# INSTRUCTIONS FOR THE TASK:
Lines below that hold the word "height" must be copied in full.

# Data entries:
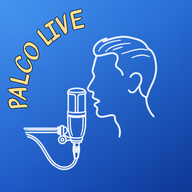
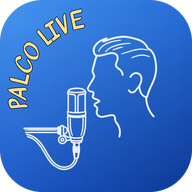
Ícone com cantos arredondados (PC)
Claude-Session: https://claude.ai/code/session_01X5774HYmM1oX7DoUMbAUKf

diff --git a/sw.js b/sw.js
@@ -1,4 +1,4 @@
-const V='palco-v23';
+const V='palco-v24';
 const FILES=['./','index.html','pdf.min.js','pdf.worker.min.js','manifest.webmanifest','icon-192.png','icon-512.png','icon-192-maskable.png','icon-512-maskable.png'];
 self.addEventListener('install',e=>{ e.waitUntil(caches.open(V).then(c=>Promise.all(FILES.map(f=>fetch(f,{cache:'reload'}).then(r=>r.ok?c.put(f,r):0)))).then(()=>self.skipWaiting())); });
 self.addEventListener('activate',e=>{ e.waitUntil(caches.keys().then(ks=>Promise.all(ks.filter(k=>k!==V).map(k=>caches.delete(k)))).then(()=>self.clients.claim())); });
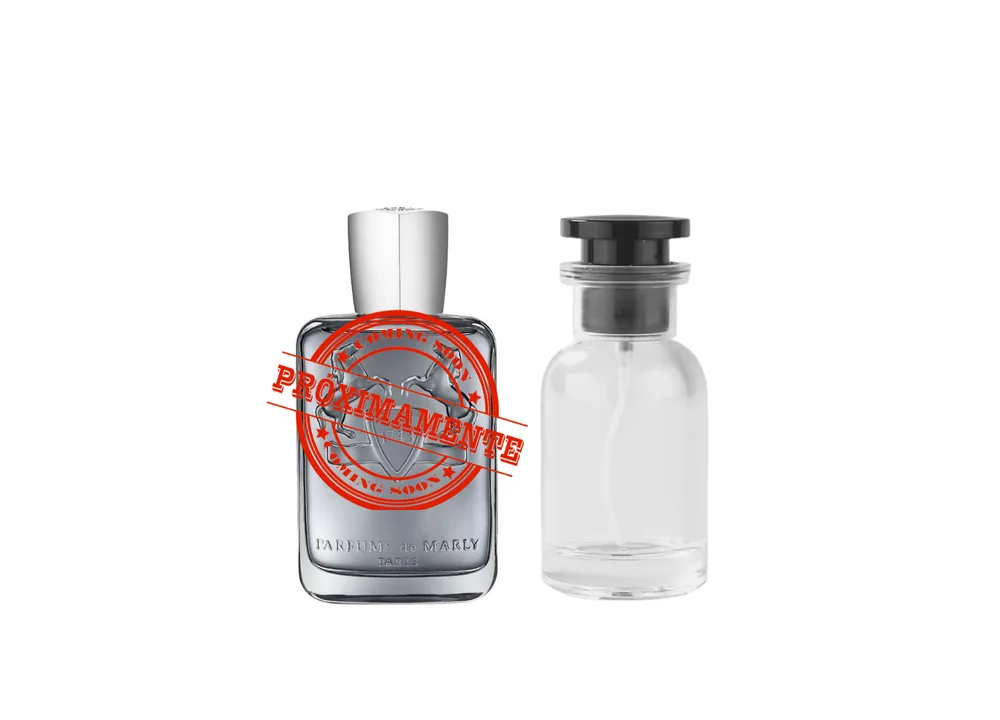
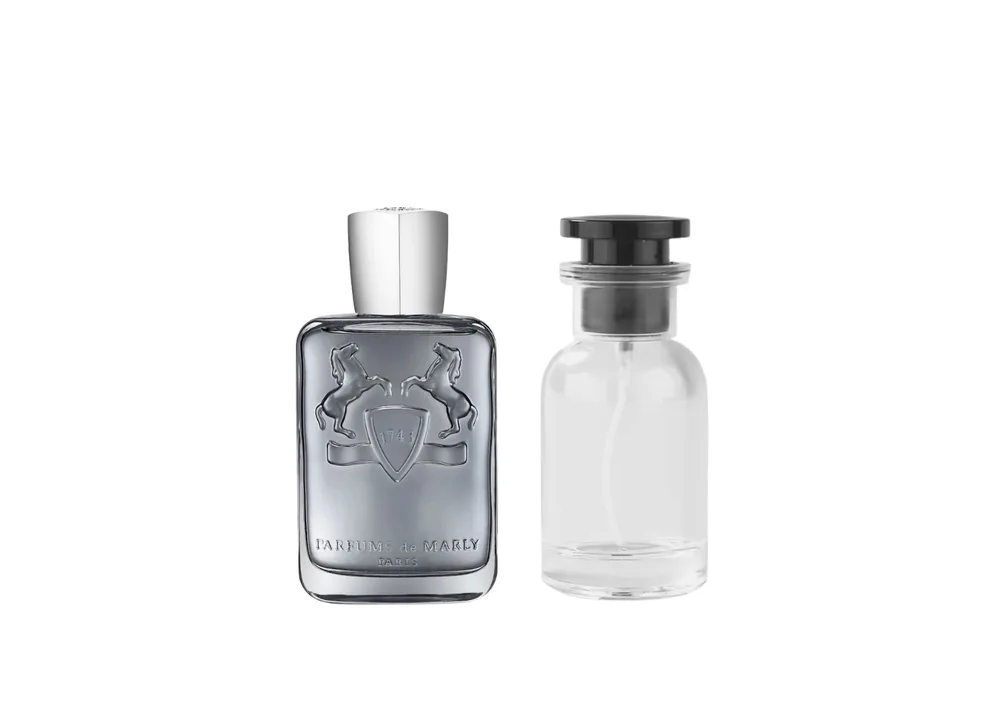
fix: replace baked-in Próximamente photos for Fierezza, Ani and Castley
Regenerates the optimized product images for Fierezza, Ani and Castley
from the new clean source photos in img/perfumes (gitignored raw
originals), using the project's existing sharp pipeline settings
(1000px width, q82 webp). These three were marked available in a
previous session but still showed the old "PRÓXIMAMENTE" stamp baked
into the bottle photo itself.

Gris Charnel EDP is intentionally left untouched: no new source photo
was provided for it (the only recently-added file near its name is
"gris charnel extrait", a different product, id 82) — it still needs
a real replacement.

Bumps the service worker VERSION so the stale-while-revalidate image
cache is invalidated and returning visitors fetch the new photos.

Changed region(s): [[0.248, 0.4278, 0.527, 0.7333]]

diff --git a/sw.js b/sw.js
@@ -7,7 +7,7 @@
  * DEBE bumpear VERSION o los clientes se quedan con código viejo.
  */
 const RELEASE = "20260917";
-const VERSION = "fo-v79-completos-inventory";
+const VERSION = "fo-v80-clean-product-photos";
 const CORE_CACHE = `core-${VERSION}`;
 const IMG_CACHE = `img-${VERSION}`;
 const FONT_CACHE = `font-${VERSION}`;
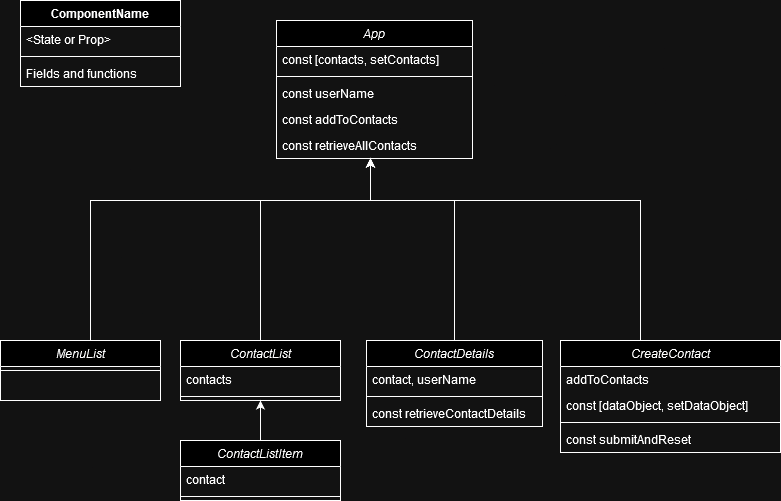
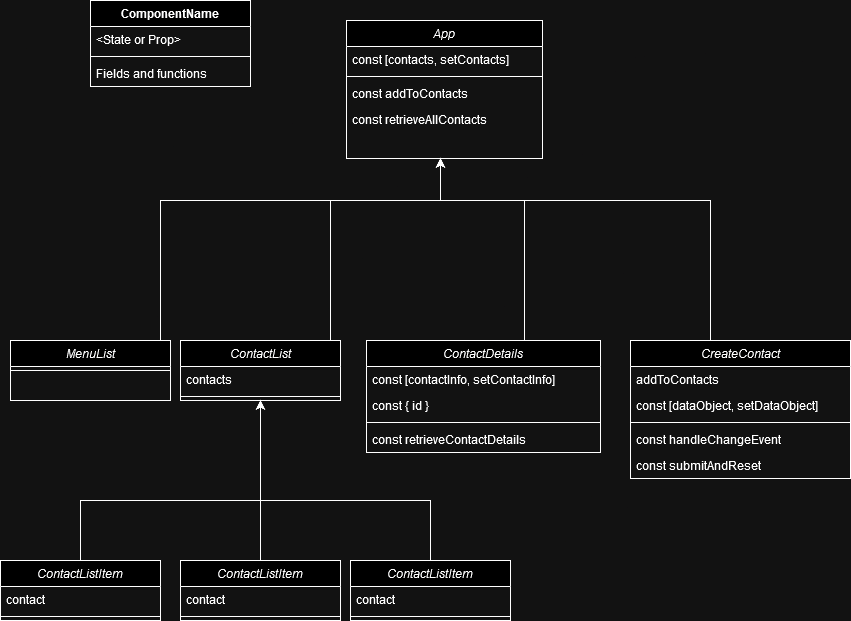
Updated state model and component tree

diff --git a/Address_book_state_model.md b/Address_book_state_model.md
@@ -1,8 +1,14 @@
 # States used in various components
+
 ## App
 
 Constacts will be its own state, along with its associated setter, which will keep track of all contacts of the current user as a Array of contact objects.
+Adding new contacts will first post the new contact to the backend, then refetch the entire contacts state to ensure client-server synchronicity.
 
 ## CreateContact
 
 dataObject, along with its associated setter, will gather all form data in a single object so make the adding of new contacts easy. dataObject will also be used as the direct field values, ensuring each field is a controlled object. Each field in the form will have its own associated value in the dataObject, this will mirror the data available in the API to minimize processing on submit of the forms.
+
+## ContactDetails
+
+ContactDetails will contain its own state, contact and setContact, that keeps the data related to a specific individual on the contact list. This data will be fetched in the component, based on the :id param in the url, which is extracted and added to the fetch query.
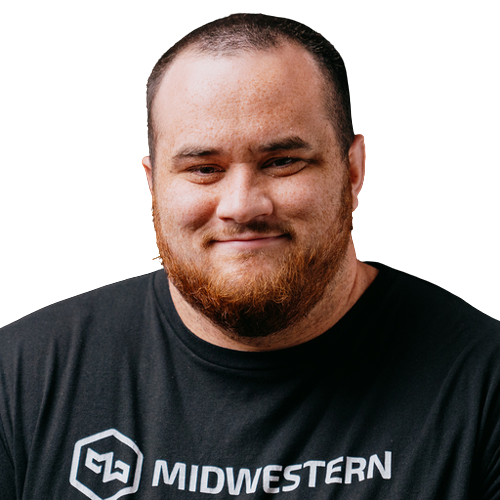
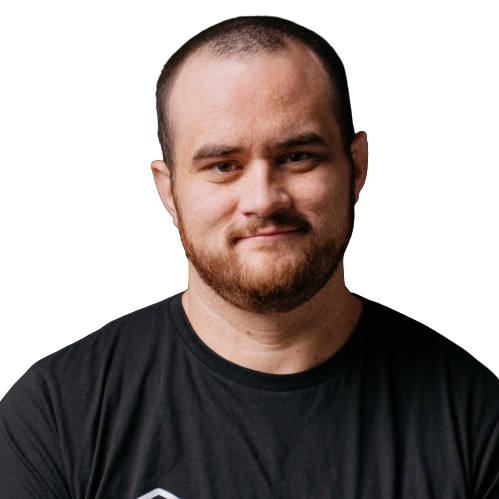
work

diff --git a/src/components/About/index.tsx b/src/components/About/index.tsx
@@ -1,20 +1,12 @@
 import Image from 'next/image'
-import eightBitLogan from '../../../public/images/8-bit-logan.png'
 import clearLogan from '../../../public/images/clear-logan.png'
 import styles from './About.module.scss'
-import { useState } from 'react'
 
 export const About = () => {
-  const [imageSrc, setImageSrc] = useState(eightBitLogan)
-
   return (
     <div className={styles.aboutContainer}>
-      <div
-        className={styles.headShotContainer}
-        onMouseOver={() => setImageSrc(clearLogan)}
-        onMouseOut={() => setImageSrc(eightBitLogan)}
-      >
-        <Image src={imageSrc} alt="8-bit-logan" height="250" width="250" />
+      <div className={styles.headShotContainer}>
+        <Image src={clearLogan} alt="8-bit-logan" height="250" width="250" />
       </div>
       <div className={styles.aboutInformation}>
         <h1 className={styles.heading}>Logan Bready</h1>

# SOLUTION TO THE PROBLEM:
-        <Image src={imageSrc} alt="8-bit-logan" height="250" width="250" />
+        <Image src={clearLogan} alt="8-bit-logan" height="250" width="250" />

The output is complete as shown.